    2. If QTimer is the way to get what I want, where does the above code go? in the init of the module that contains self.savefile?
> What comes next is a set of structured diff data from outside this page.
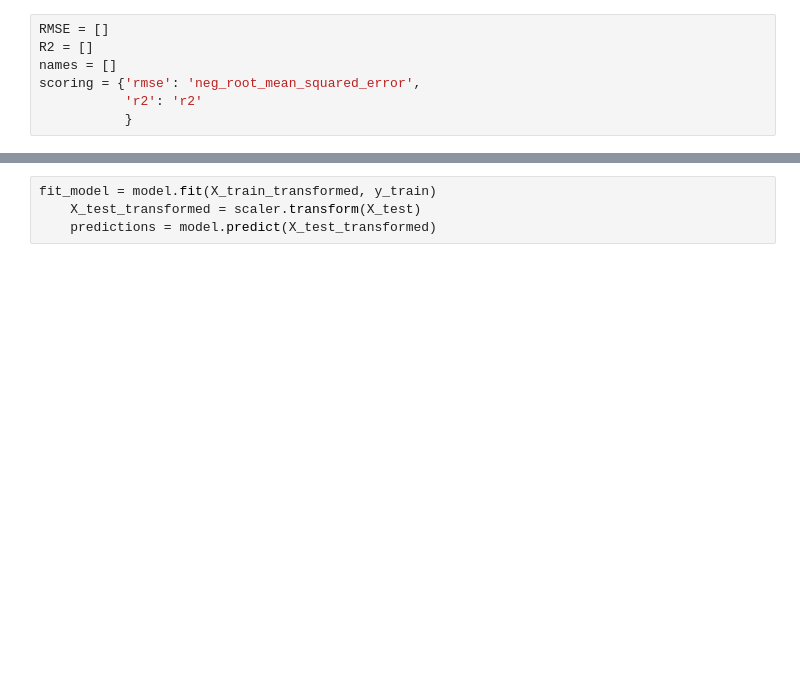
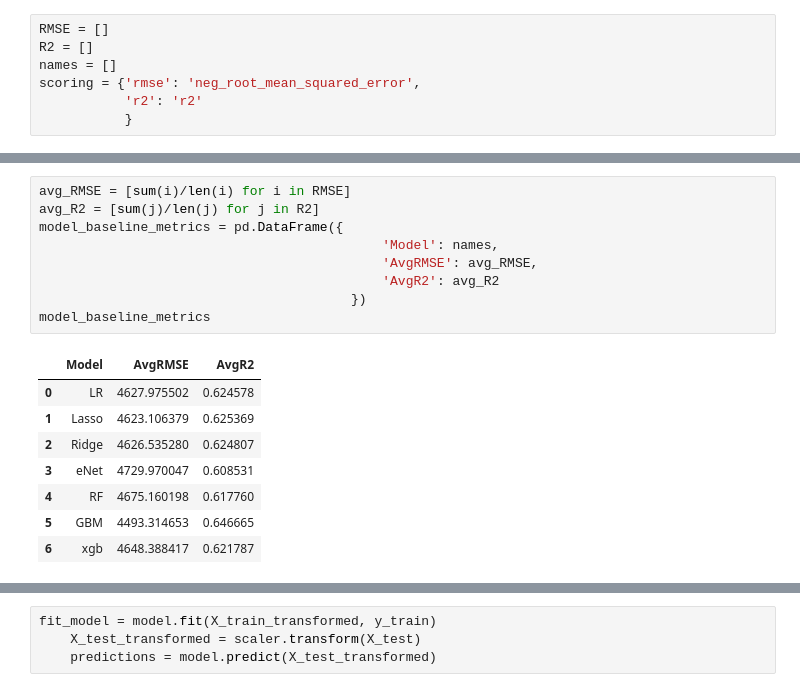
Before and after one commit to nipun-goyal/Residential-Energy-Consumption-Prediction, a Jupyter notebook: 1.0-Residential-Energy-Modeling.ipynb, the cells around one changed output, grey strips where cells are left out. Drawn from its saved outputs; the diff is of its cells as text; blank space fills up the shorter version.

```diff
--- a/1.0-Residential-Energy-Modeling.ipynb
+++ b/1.0-Residential-Energy-Modeling.ipynb
@@ -1326,3 +1322,21 @@ for name, model in models:
+# %%
+avg_RMSE = [sum(i)/len(i) for i in RMSE]
+avg_R2 = [sum(j)/len(j) for j in R2]
+model_baseline_metrics = pd.DataFrame({
+                                            'Model': names,
+                                            'AvgRMSE': avg_RMSE,
+                                            'AvgR2': avg_R2
+                                        })
+model_baseline_metrics
+# %% [output]
+|  | Model | AvgRMSE | AvgR2 |
+| 0 | LR | 4627.975502 | 0.624578 |
+| 1 | Lasso | 4623.106379 | 0.625369 |
+| 2 | Ridge | 4626.535280 | 0.624807 |
+| 3 | eNet | 4729.970047 | 0.608531 |
+| 4 | RF | 4675.160198 | 0.617760 |
+| 5 | GBM | 4493.314653 | 0.646665 |
+| 6 | xgb | 4648.388417 | 0.621787 |
 # %%
 plt.figure(figsize=(21,9))
 
```
Also changed, not shown: parts of 15 cells of this notebook.
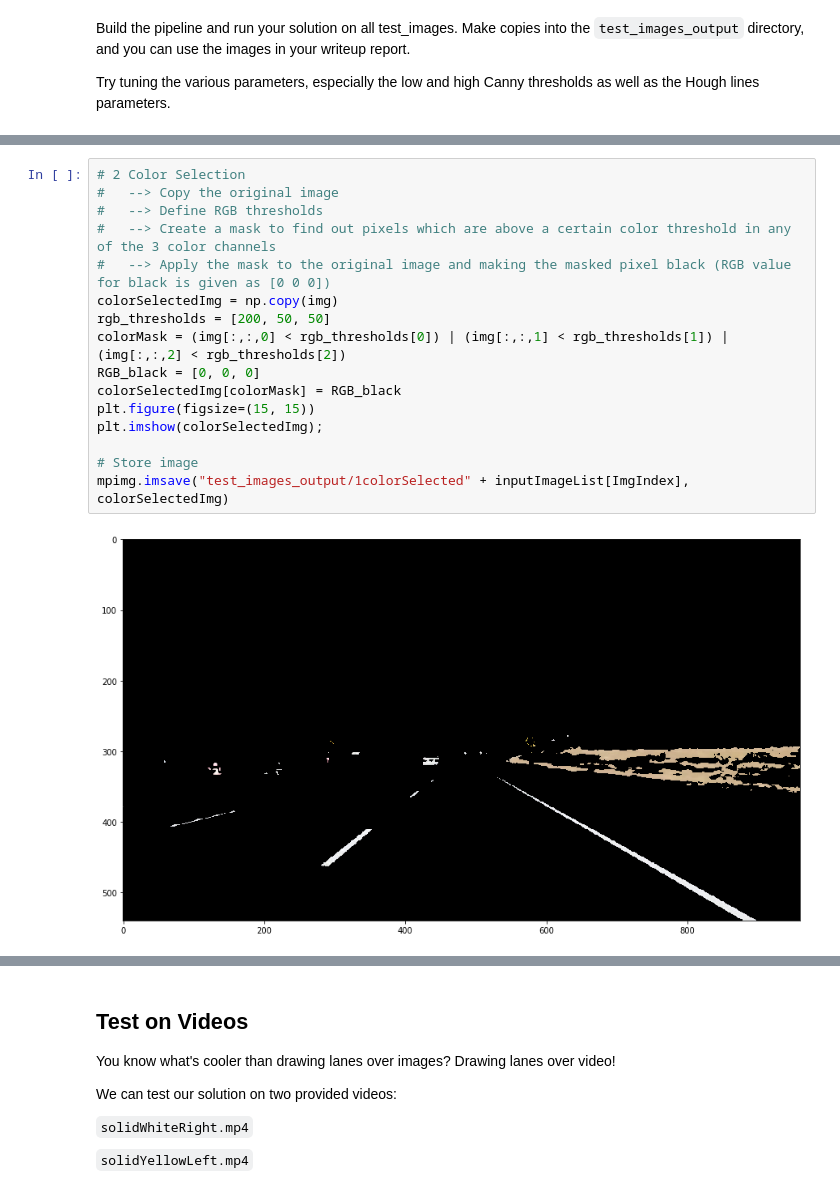
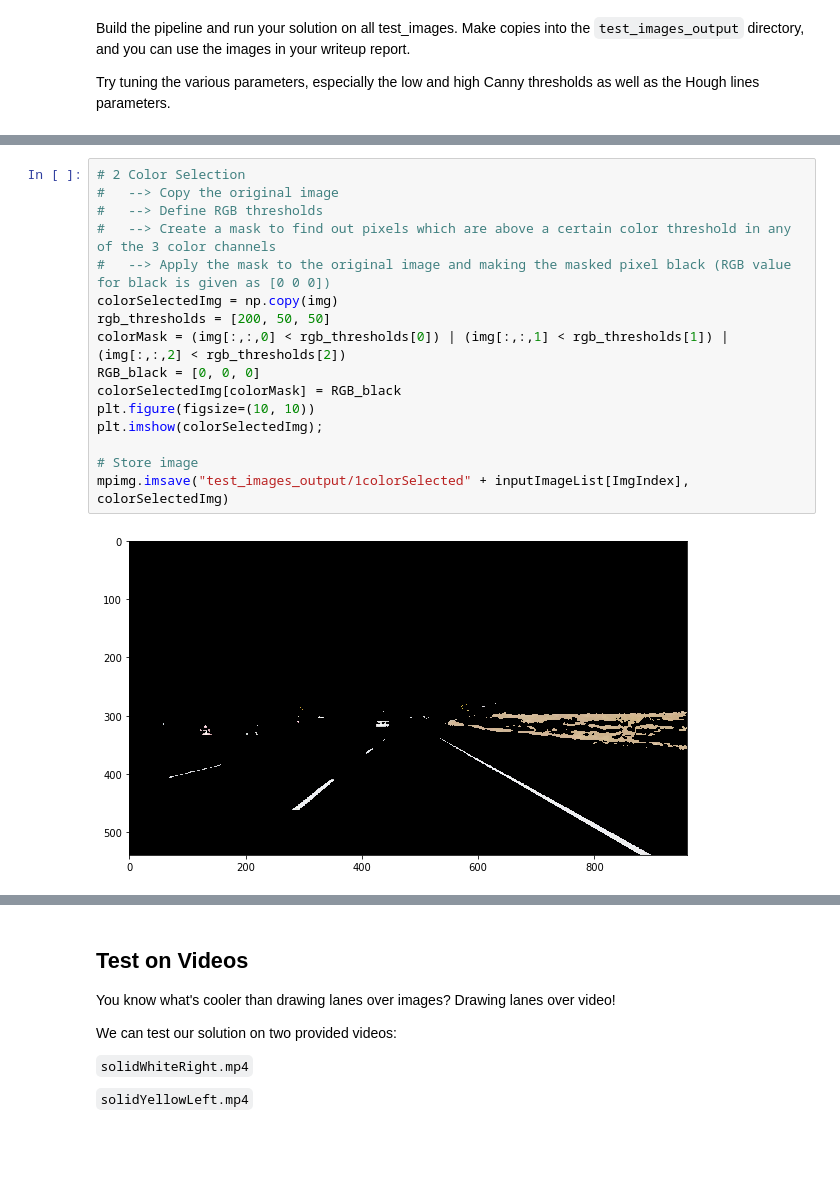
Before and after one commit to dschmoeller/01FindingLaneLines, a Jupyter notebook: CarND-LaneLines-P1-master/CarND-LaneLines-P1-master/P1.ipynb, the cells around one changed output, grey strips where cells are left out. Drawn from its saved outputs; the diff is of its cells as text; blank space fills up the shorter version.

```diff
--- a/CarND-LaneLines-P1-master/CarND-LaneLines-P1-master/P1.ipynb
+++ b/CarND-LaneLines-P1-master/CarND-LaneLines-P1-master/P1.ipynb
@@ -210,21 +243,21 @@ This image is: <class 'numpy.ndarray'> with dimensions: (540, 960, 3)
 # %%
 # 2 Color Selection
 #   --> Copy the original image
 #   --> Define RGB thresholds
 #   --> Create a mask to find out pixels which are above a certain color threshold in any of the 3 color channels
 #   --> Apply the mask to the original image and making the masked pixel black (RGB value for black is given as [0 0 0])
 colorSelectedImg = np.copy(img)
 rgb_thresholds = [200, 50, 50]
 colorMask = (img[:,:,0] < rgb_thresholds[0]) | (img[:,:,1] < rgb_thresholds[1]) | (img[:,:,2] < rgb_thresholds[2])
 RGB_black = [0, 0, 0]
 colorSelectedImg[colorMask] = RGB_black
-plt.figure(figsize=(15, 15))
+plt.figure(figsize=(10, 10))
 plt.imshow(colorSelectedImg);
 
 # Store image
 mpimg.imsave("test_images_output/1colorSelected" + inputImageList[ImgIndex], colorSelectedImg)
 # %% [output]
-[figure, old version]
+[figure, new version]
 # %%
 # 3 Region masking
 #   --> Defining a region of interest
```
Also changed, not shown: parts of 24 cells of this notebook, 1 other file.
If not, where?
    3. If QTimer is not correct, what is the better way?
    Thanks

  2. #2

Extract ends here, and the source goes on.